As childhood nutrition and health continues to decline, a growing number of researchers are investigating potential causes of this trend and discovering the importance of establishing healthy eating habits early in life. Children are the hope of the future and good health is paramount to a successful future. Therefore, we must not allow the foundation of this country to crumble, but rather, must be diligent in turning the tide of failing health in our nation, by instilling good eating behaviors in children.


Birch, LL & Doub, AE. (2014). Learning to eat: birth to age 2 y. American Journal of Clinical Nutrition. 99(3):723S-728S. doi: 10.3945/​ajcn.113.069047

Hur et al. (2016). Associations between sugar intake from different food sources and adiposity or cardio-metabolic risk in childhood and adolescence: the korean child–adolescent cohort study. Nutrients. 8(1):20. doi:10.3390/nu8010020

Reicks et al. (2015). Influence of parenting practices on eating behaviors of early adolescents during independent eating occasions: implications for obesity prevention.
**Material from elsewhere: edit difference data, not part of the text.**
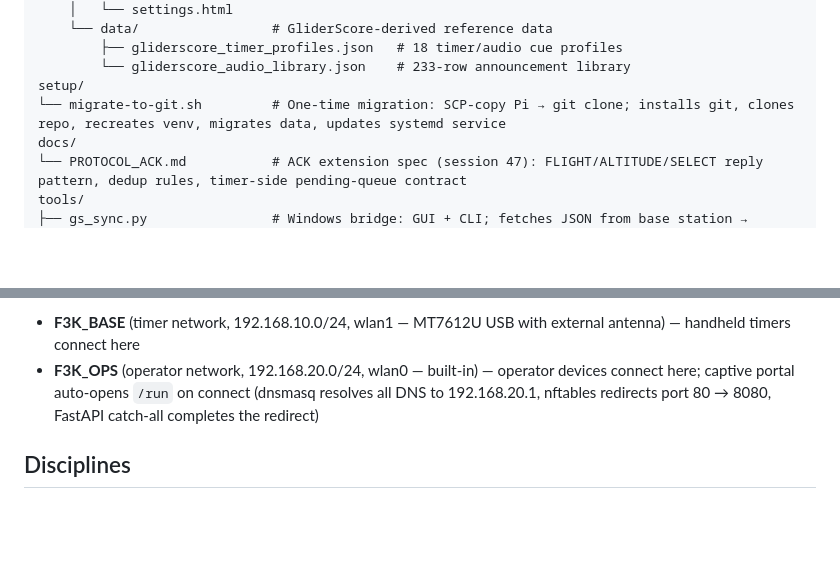
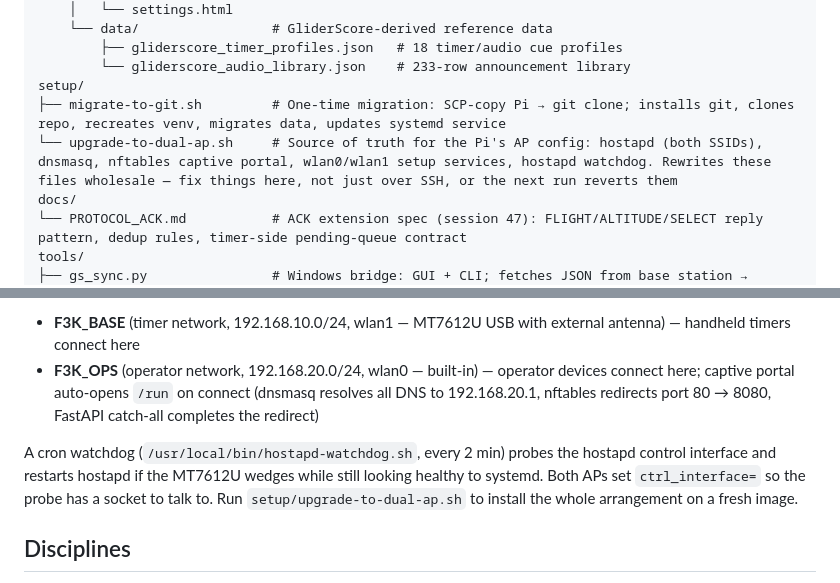
Before and after one commit to gadjt12a/F3K_Timer_Base_Station, a Markdown page: README.md, 2 parts joined by grey strips. Drawn GitHub-style; blank space fills up the shorter version.

Commit message:
Docs: hostapd watchdog and setup script as AP source of truth
- Architecture tree: add setup/upgrade-to-dual-ap.sh, noting it rewrites the
  hostapd/dnsmasq/wlan1 configs wholesale — fixes belong there, not just over
  SSH, or the next run reverts them.
- Networking section: document the hostapd watchdog and the ctrl_interface=
  requirement that makes its probe possible.

Co-Authored-By: Claude Opus 4.8 <noreply@anthropic.com>

```diff
--- a/README.md
+++ b/README.md
@@ -50,7 +50,8 @@ base_station/
         ├── gliderscore_timer_profiles.json   # 18 timer/audio cue profiles
         └── gliderscore_audio_library.json    # 233-row announcement library
 setup/
-└── migrate-to-git.sh         # One-time migration: SCP-copy Pi → git clone; installs git, clones repo, recreates venv, migrates data, updates systemd service
+├── migrate-to-git.sh         # One-time migration: SCP-copy Pi → git clone; installs git, clones repo, recreates venv, migrates data, updates systemd service
+└── upgrade-to-dual-ap.sh     # Source of truth for the Pi's AP config: hostapd (both SSIDs), dnsmasq, nftables captive portal, wlan0/wlan1 setup services, hostapd watchdog. Rewrites these files wholesale — fix things here, not just over SSH, or the next run reverts them
 docs/
 └── PROTOCOL_ACK.md           # ACK extension spec (session 47): FLIGHT/ALTITUDE/SELECT reply pattern, dedup rules, timer-side pending-queue contract
 tools/
@@ -147,6 +148,11 @@ behind two on-board Wi-Fi APs (`hostapd` + `dnsmasq`):
 - **F3K_BASE** (timer network, 192.168.10.0/24, wlan1 — MT7612U USB with external antenna) — handheld timers connect here
 - **F3K_OPS** (operator network, 192.168.20.0/24, wlan0 — built-in) — operator devices connect here; captive portal auto-opens `/run` on connect (dnsmasq resolves all DNS to 192.168.20.1, nftables redirects port 80 → 8080, FastAPI catch-all completes the redirect)
 
+A cron watchdog (`/usr/local/bin/hostapd-watchdog.sh`, every 2 min) probes the hostapd
+control interface and restarts hostapd if the MT7612U wedges while still looking healthy
+to systemd. Both APs set `ctrl_interface=` so the probe has a socket to talk to. Run
+`setup/upgrade-to-dual-ap.sh` to install the whole arrangement on a fresh image.
+
 ## Disciplines
 
 F3K and F5K today; F3J, F5J, and F3B planned. F3K and F5K run as separate competitions
```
Nutrients. 7(10):8783–8801. doi:10.3390/nu7105431.

Scaglioni et al. (2011). Determinants of children's eating behavior. American Journal of Clinical Nutrition. 94(6):2006S-2011S. doi: 10.3945/​ajcn.110.001685

Hennessy et al. (2012). Permissive parental feeding behavior is associated with an increase in intake of low-nutrient-dense foods among American children living in rural communities. Journal of the Academy of Nutrition and Dietetics. 112(1):142-8. doi: 10.1016/j.jada.2011.08.030.

Sleddens et al. (2011). General parenting, childhood overweight and obesity-inducing behaviors: a review. International Journal of Pediatric Obesity. 6(2-2):e12-27. doi: 10.3109/17477166.2011.566339.

you may also like...